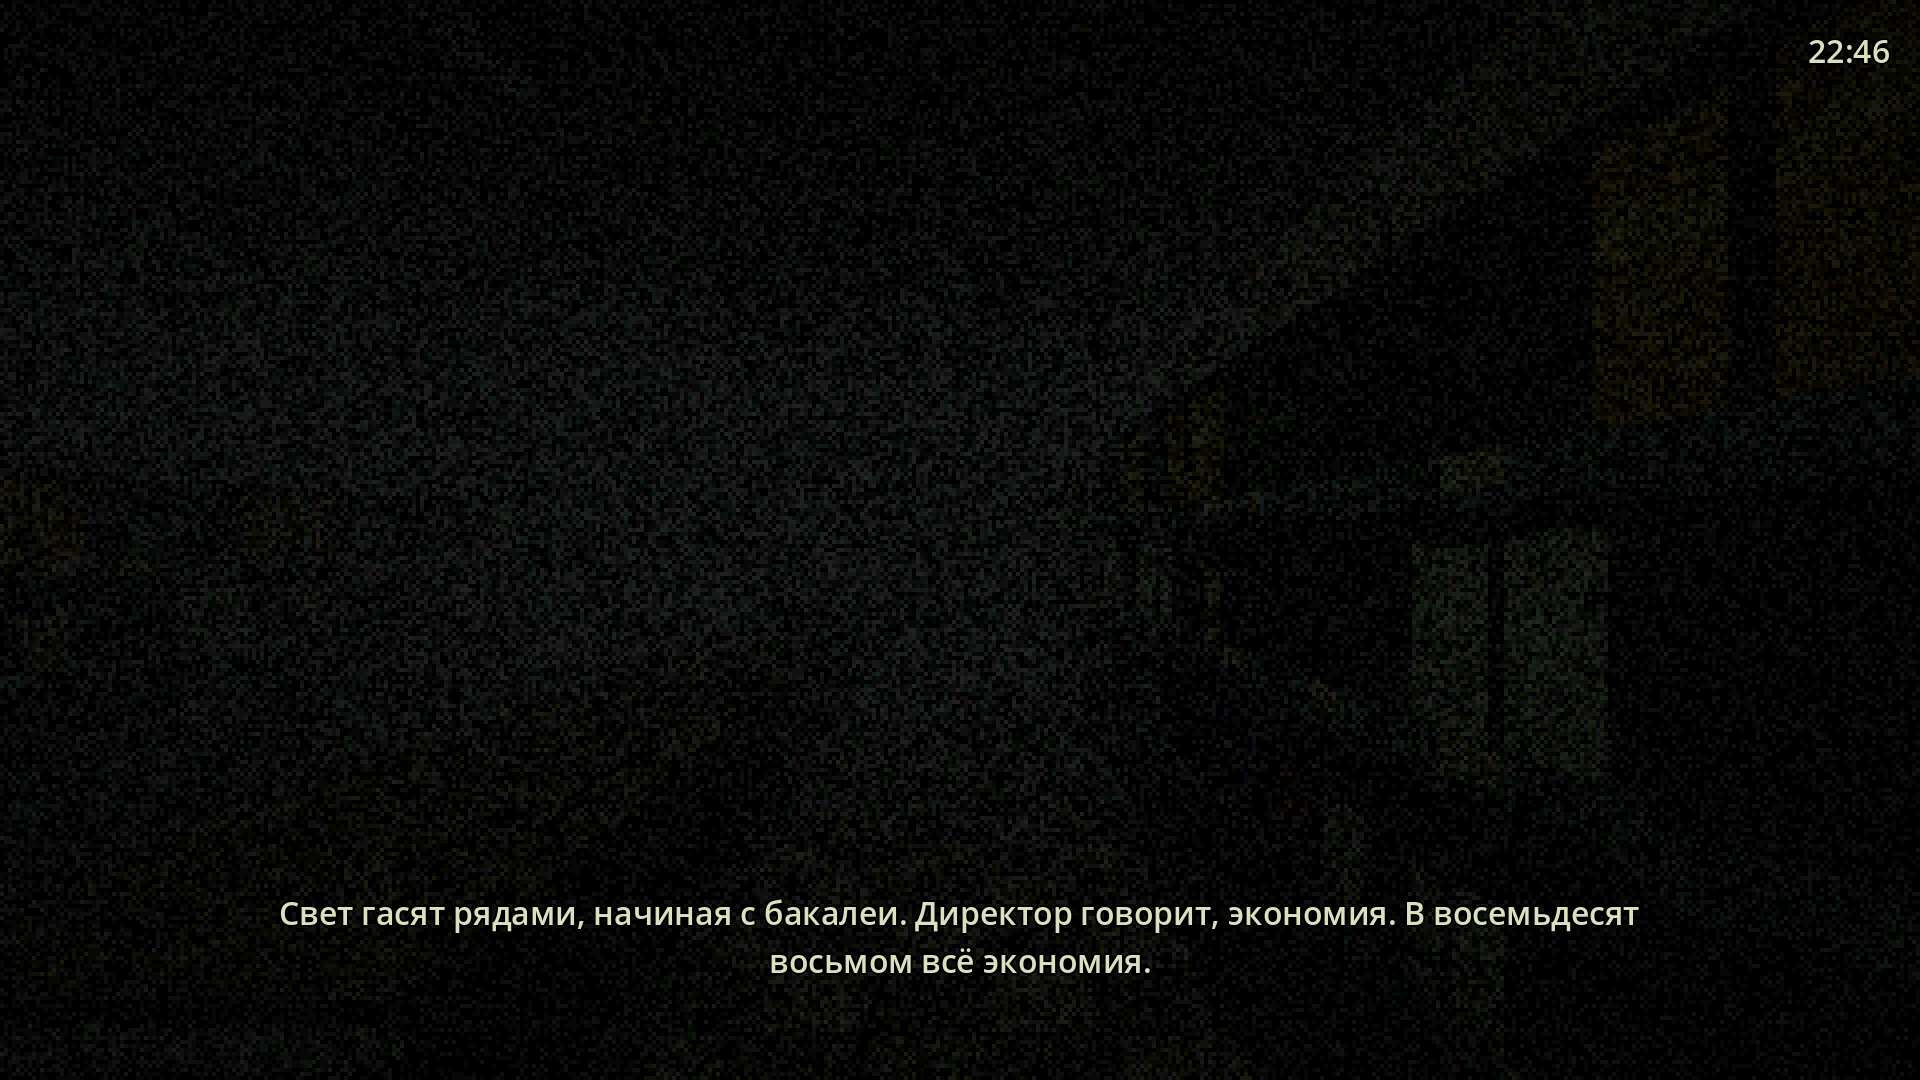
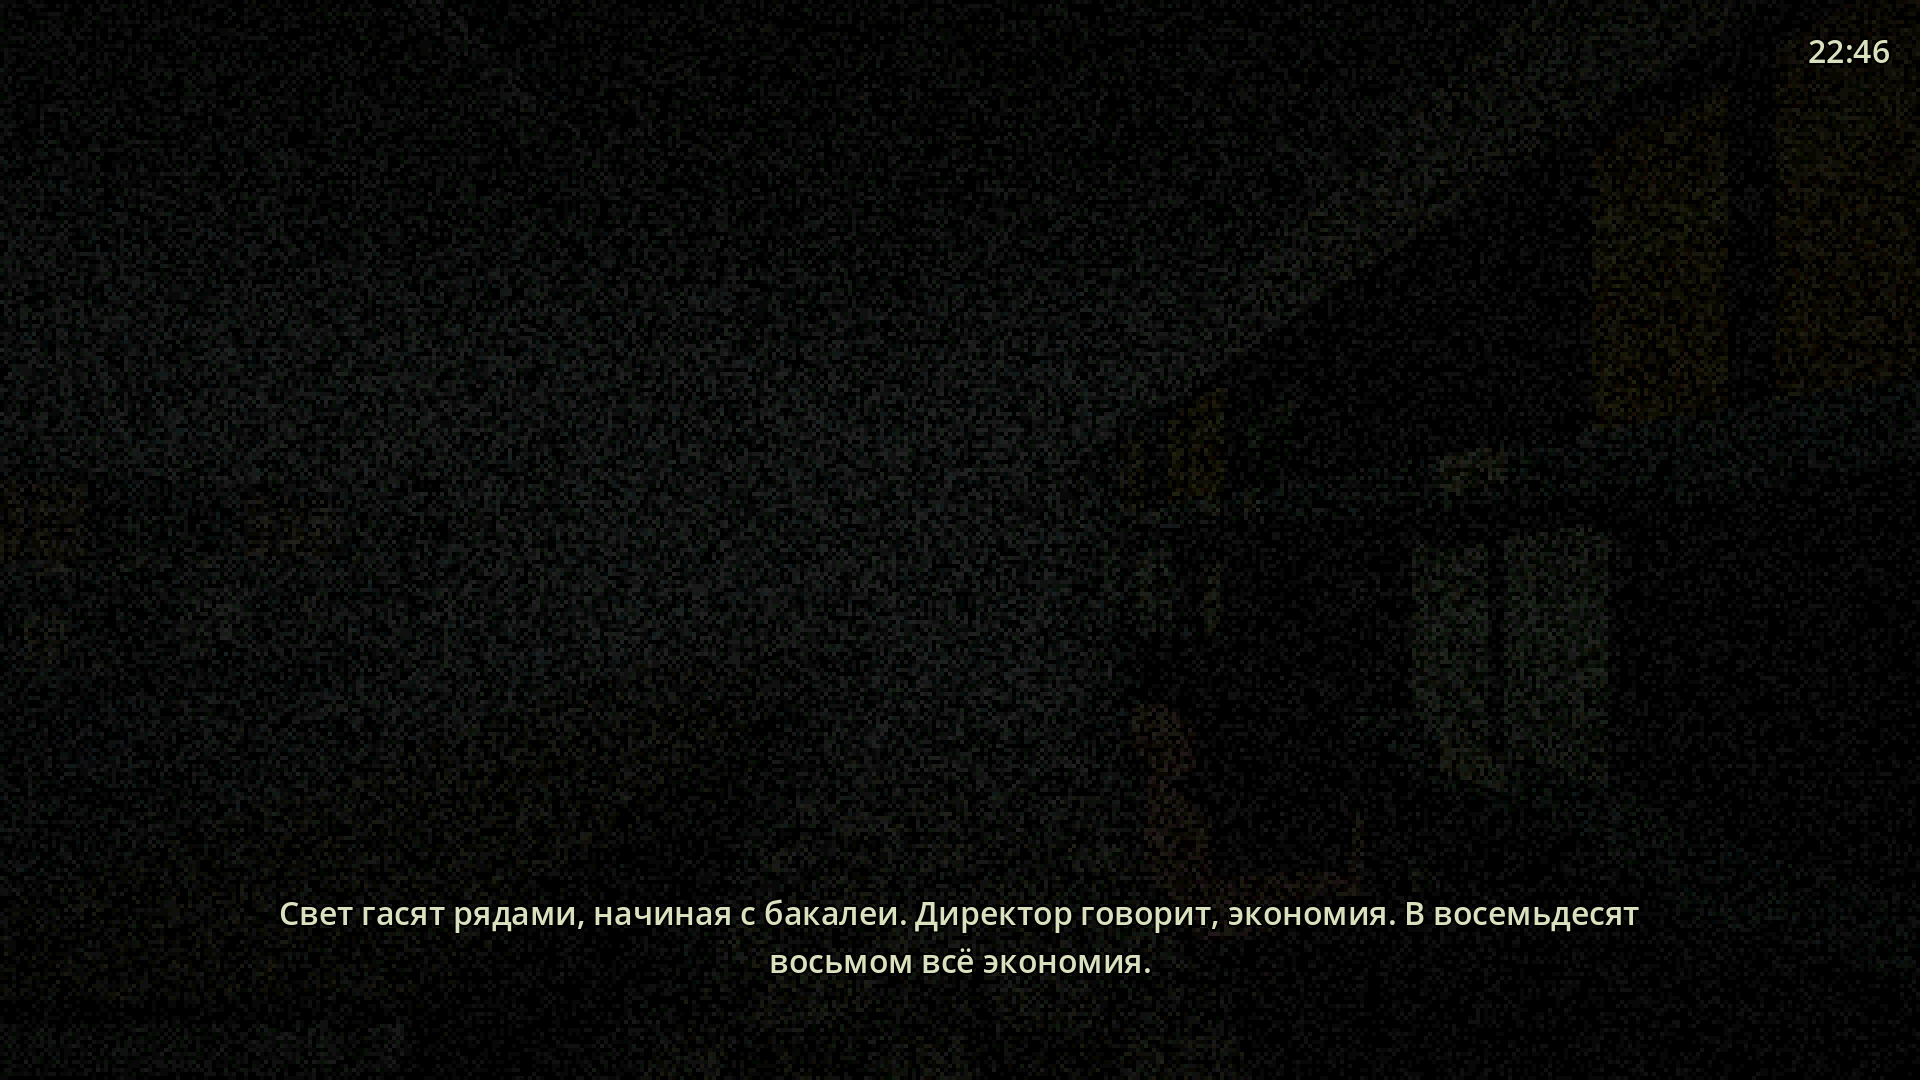
Hold the flashlight in Gordeev's right hand
The first-person view now shows his forearm, fist and the green dynamo
torch in the lower right; the beam comes from its lens, the squeeze lever
pumps while it shines, and a little light spills back onto the hand. The
hand sways with the mouse, bobs with the steps and pulls back from walls.

Claude-Session: https://claude.ai/code/session_011f8WXeCtcVzLbzhP1CxGKj

diff --git a/README.md b/README.md
@@ -28,7 +28,7 @@
 | Блокнот (пауза) | Tab | Back / Y |
 | Начать смену заново | R | Start |
 
-Вид от первого лица, фонарик светит туда, куда смотрит Гордеев. Esc освобождает мышь, клик по окну захватывает её снова.
+Вид от первого лица. Фонарик Гордеев держит в правой руке, она видна в кадре, и луч идёт из линзы фонарика туда, куда он смотрит. Пока фонарик горит, рычаг под ним качается. Esc освобождает мышь, клик по окну захватывает её снова.
 
 ## Что есть в срезе
 
@@ -70,7 +70,7 @@ project.godot            настройки: окно 1920×1080, Compatibility,
 scenes/main.tscn         одна сцена, всё остальное строится из кода
 scripts/main.gd          ночь: часы, расписание, улики, телефон, смерть, финал
 scripts/store.gd         планировка магазина, ряды света, лари, маршрут убийцы
-scripts/player.gd        Гордеев: вид от первого лица, фонарик, шум
+scripts/player.gd        Гордеев: вид от первого лица, рука с фонариком, шум
 scripts/killer.gd        убийца: обход, слух, зрение, погоня, поиск
 scripts/hud.gd           часы, субтитры, подсказки, блокнот, титры
 scripts/characters.gd    модели людей из коробок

▶ _WORK ITEM_: Take the line containing "лари, маршрут убийцы" and each line after it up to the last line of the listing, and print them exactly.

▶ _ANSWER SPACE_:
 scripts/store.gd         планировка магазина, ряды света, лари, маршрут убийцы
-scripts/player.gd        Гордеев: вид от первого лица, фонарик, шум
+scripts/player.gd        Гордеев: вид от первого лица, рука с фонариком, шум
 scripts/killer.gd        убийца: обход, слух, зрение, погоня, поиск
 scripts/hud.gd           часы, субтитры, подсказки, блокнот, титры
 scripts/characters.gd    модели людей из коробок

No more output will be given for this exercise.